Watch the nominees for this year's best film Bafta
Double Golden Globe winner Kate Winslet has two nominations for best actress at the British Academy Film Awards.
The 33-year-old star, a previous Bafta winner for Sense and Sensibility, has been nominated for her performances in Revolutionary Road and The Reader.
Slumdog Millionaire is also up for several prizes, including best film, best British film and best director.
"After so much time away it's wonderful to be recognised at home," said Danny Boyle, who shot the movie in India.
Jonathan Ross will host this year's ceremony, to be held at the Royal Opera House in London on 8 February.
The main nominations were announced by The Duchess star Hayley Atwell and Bond girl Gemma Arterton at a morning ceremony at Bafta's London headquarters.
This is the second time Winslet has received two best actress Bafta nods in the same year, having been shortlisted in 2005 for Finding Neverland and Eternal Sunshine of the Spotless Mind.
The actress was also nominated in 2002 for Iris and in 2007 for Little Children.
Winslet's competition, besides herself, includes fellow Briton Kristin Scott Thomas - nominated for the French film I've Loved You So Long - and Changeling star Angelina Jolie.
Meryl Streep is also shortlisted for her role in Doubt, which has also picked up supporting actor nominations for Philip Seymour Hoffman and Amy Adams.
The late Heath Ledger joins Hoffman in the best supporting actor category, where Brad Pitt is also recognised for his comic turn in Burn After Reading.
The Duchess star Hayley Atwell and Bond girl Gemma Arterton reveal the nominees
Pitt is also up for best actor for his role as a man ageing backwards in The Curious Case of Benjamin Button.
Newcomer Dev Patel is a surprise inclusion in this category for his part in Slumdog Millionaire.
The 18-year-old said he was "absolutely overwhelmed and delighted" by the nomination.
"To be nominated alongside Brad Pitt, Mickey Rourke, Frank Langella and Sean Penn is unbelievably exciting and such a huge honour," he added.
Danny Boyle's film - about a young slum dweller who becomes a contestant on the Indian version of Who Wants to be a Millionaire? - has 11 nominations in total, as does Benjamin Button.
Batman blockbuster The Dark Knight - in which Ledger played the villainous Joker - follows with nine nominations, while Changeling, directed by Clint Eastwood, is up for eight awards.
Frost/Nixon has received six nominations in all, while The Reader has five.
Surprisingly, though, there is nothing for Mike Leigh's comedy Happy-Go-Lucky or its Golden Globe-winning star, Sally Hawkins.

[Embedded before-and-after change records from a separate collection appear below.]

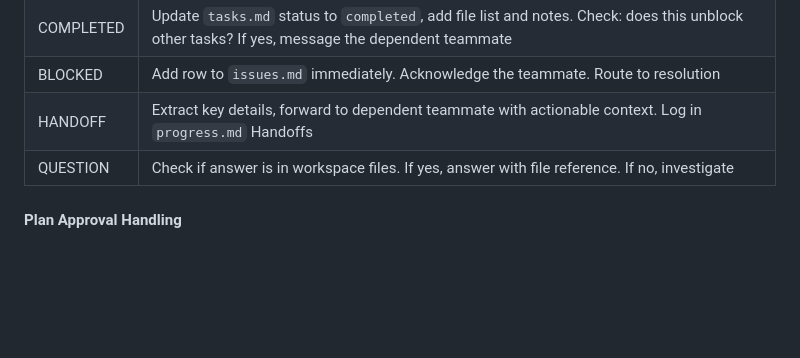
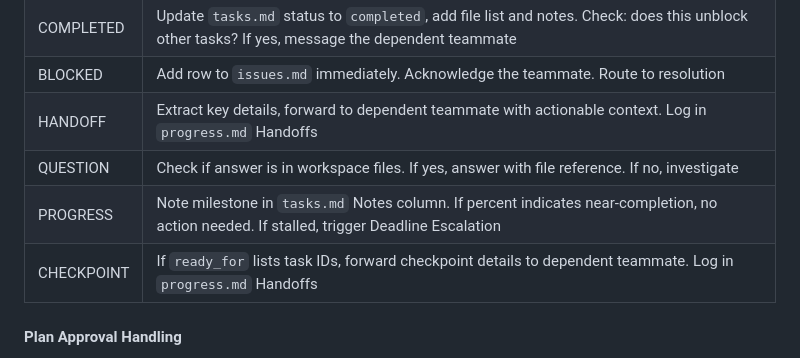
Before and after one commit to ducdmdev/agent-team-plugin, a Markdown page: docs/shared-phases.md, the part around the change. Drawn GitHub-style; blank space fills up the shorter version.

Commit message:
feat: add PROGRESS and CHECKPOINT to lead processing rules

```diff
--- a/docs/shared-phases.md
+++ b/docs/shared-phases.md
@@ -209,6 +209,8 @@ When receiving structured messages:
 | BLOCKED | Add row to `issues.md` immediately. Acknowledge the teammate. Route to resolution |
 | HANDOFF | Extract key details, forward to dependent teammate with actionable context. Log in `progress.md` Handoffs |
 | QUESTION | Check if answer is in workspace files. If yes, answer with file reference. If no, investigate |
+| PROGRESS | Note milestone in `tasks.md` Notes column. If percent indicates near-completion, no action needed. If stalled, trigger Deadline Escalation |
+| CHECKPOINT | If `ready_for` lists task IDs, forward checkpoint details to dependent teammate. Log in `progress.md` Handoffs |
 
 #### Plan Approval Handling
 
```
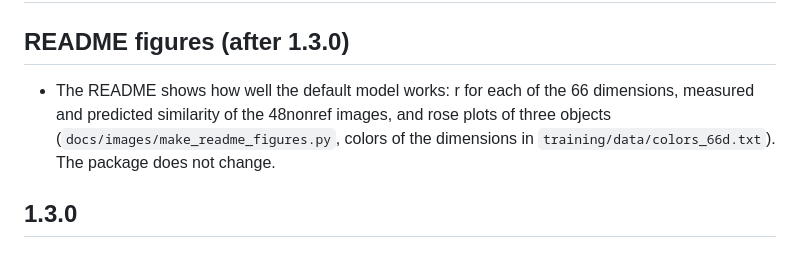
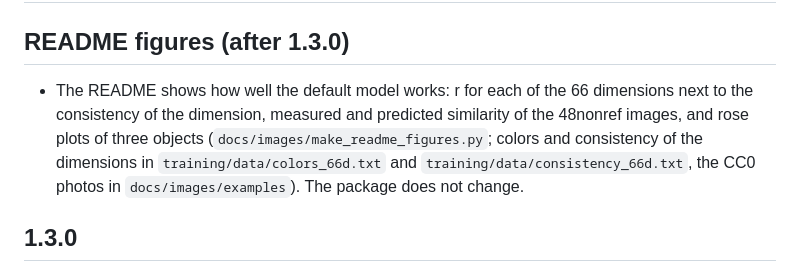
Before and after one commit to ViCCo-Group/dimpred, a Markdown page: docs/changes.md, the part around the change. Rendered like a GitHub page.

```diff
--- a/docs/changes.md
+++ b/docs/changes.md
@@ -3,10 +3,12 @@
 ## README figures (after 1.3.0)
 
 - The README shows how well the default model works: r for each of the 66
-  dimensions, measured and predicted similarity of the 48nonref images, and
-  rose plots of three objects (`docs/images/make_readme_figures.py`,
-  colors of the dimensions in `training/data/colors_66d.txt`). The package
-  does not change.
+  dimensions next to the consistency of the dimension, measured and
+  predicted similarity of the 48nonref images, and rose plots of three
+  objects (`docs/images/make_readme_figures.py`; colors and consistency of
+  the dimensions in `training/data/colors_66d.txt` and
+  `training/data/consistency_66d.txt`, the CC0 photos in
+  `docs/images/examples`). The package does not change.
 
 ## 1.3.0
 
```
Also changed, not shown: README.md (+7 -5 lines), training/README.md (+4 -0 lines), docs/images/dimension_accuracy.png, docs/images/examples/hot-air_balloon.jpg (added), docs/images/examples/phone_booth.jpg (added), docs/images/rose_plots.png, 2 other files.
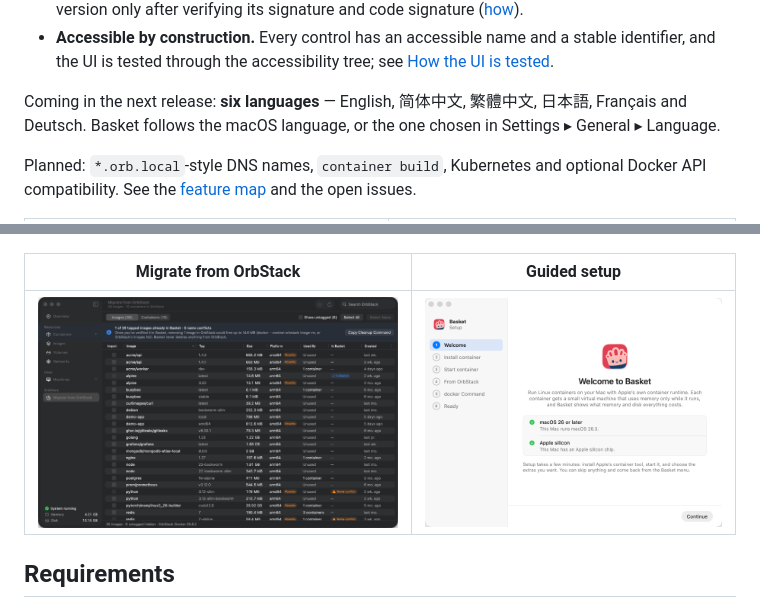
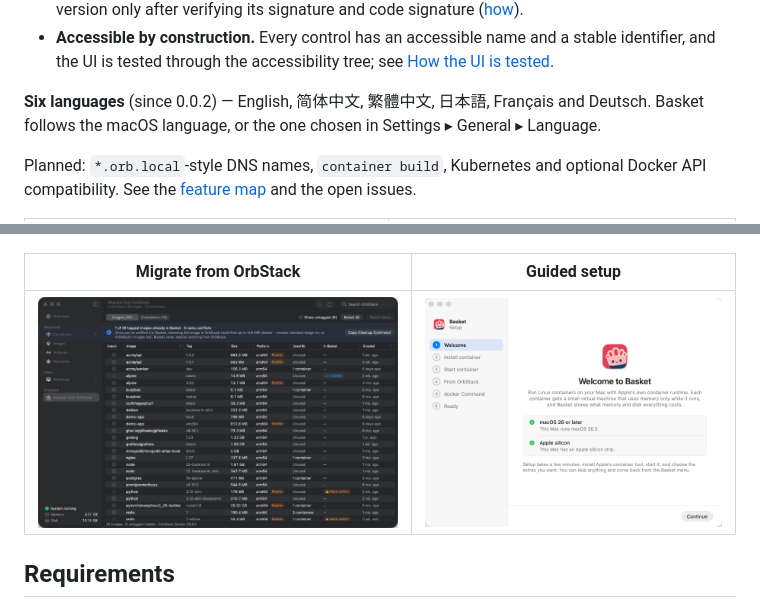
Before and after one commit to Kilerd/basket, a Markdown page: README.md, 2 parts joined by grey strips. GitHub-like rendering; pictures changed too: docs/images/migration.png.

Commit message:
chore(release): v0.0.2 (#28)
Cut the 0.0.2 changelog section (six languages, migration fixes), refresh the English README screenshots and log the iteration.

```diff
--- a/README.md
+++ b/README.md
@@ -85,7 +85,7 @@ Available in `0.0.1`:
   identifier, and the UI is tested through the accessibility tree; see
   [How the UI is tested](#how-the-ui-is-tested).
 
-Coming in the next release: **six languages** — English, 简体中文, 繁體中文, 日本語, Français and
+**Six languages** (since 0.0.2) — English, 简体中文, 繁體中文, 日本語, Français and
 Deutsch. Basket follows the macOS language, or the one chosen in Settings ▸ General ▸ Language.
 
 Planned: `*.orb.local`-style DNS names, `container build`, Kubernetes and
```
Also changed, not shown: CHANGELOG.md (+4 -1 lines), docs/EVOLUTION.md (+18 -0 lines), docs/images/containers.png, docs/images/images.png, docs/images/overview.png, 1 other file.
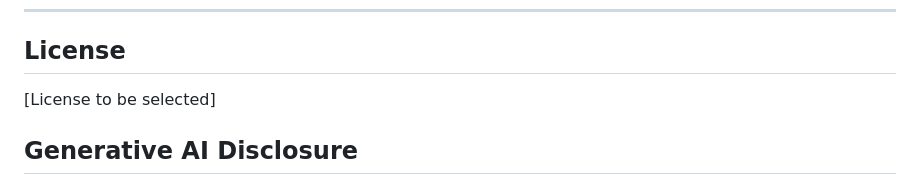
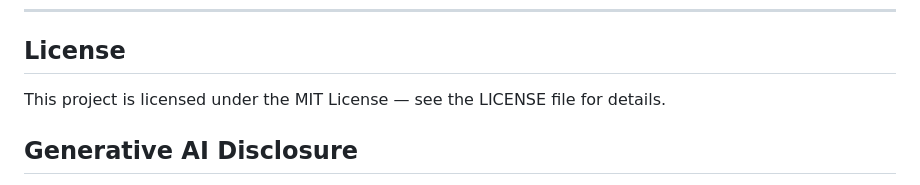
Before and after one commit to tmacpherson6/investment_advisor_dashboard_capstone, a Markdown page: README.md, the part around the change. Drawn GitHub-style.

Commit message:
Added a licensing agreement now that we are finalizing

```diff
--- a/README.md
+++ b/README.md
@@ -288,7 +288,7 @@ All notebooks live in the `notebooks/` directory. They are organised by contribu
 
 ## License
 
-[License to be selected]
+This project is licensed under the MIT License — see the LICENSE file for details.
 
 ## Generative AI Disclosure
 Claude (Anthropic, claude.ai) was used to assist in the generation of
```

Slumdog Millionaire's other nominations include a best supporting actress nod for Indian actress Freida Pinto.
Tilda Swinton, who won this award last year for Michael Clayton, is again included for her work in Burn After Reading.
Hit Abba musical Mamma Mia! and Bobby Sands biopic Hunger are among the five titles up for the best British film award.
Slumdog stars Dev Patel and Freida Pinto are both up for awards
Dark comedy In Bruges is also shortlisted, as is Man on Wire - James Marsh's acclaimed film about the Frenchman who wire-walked between the Twin Towers in New York.
Animated documentaries Persepolis and Waltz with Bashir are shortlisted for both the foreign film and animated film awards.
They will compete in the latter category against Pixar hit Wall-E, which is also recognised for its music and sound.
"We've got three nominations so we're very excited and proud," said Pixar's John Lasseter on BBC Breakfast.
Latest Bond film Quantum of Solace gets two nominations, for its sound and visual effects.
Wallace and Gromit are in contention too, having been recognised in the short animation category for their latest adventure A Matter of Loaf and Death.
Elsewhere Mamma Mia! receives a nomination in the best music category for Bjorn Ulvaeus and Benny Anderson's songs.
Eric Fellner of Working Title - producer of both Frost/Nixon and Burn After Reading - welcomed the nine nominations that the two films received.
"It's fantastic for the filmmakers to be recognised by their peers," he told the BBC News website.
"Bafta recognition is very important in the UK and can help a film enormously," he continued.
Frost/Nixon is up for best film, with additional nominations for director Ron Howard, writer Peter Morgan and actor Frank Langella.
However, Fellner admitted he was "surprised" that Langella's co-star Michael Sheen missed out on a best actor citation.
The Bafta nominations will be followed next week by the announcement of this year's Academy Award shortlists.
Fellner, though, remains cautious about his films' chances. "We're hopeful, but you never know what's going to happen," he said.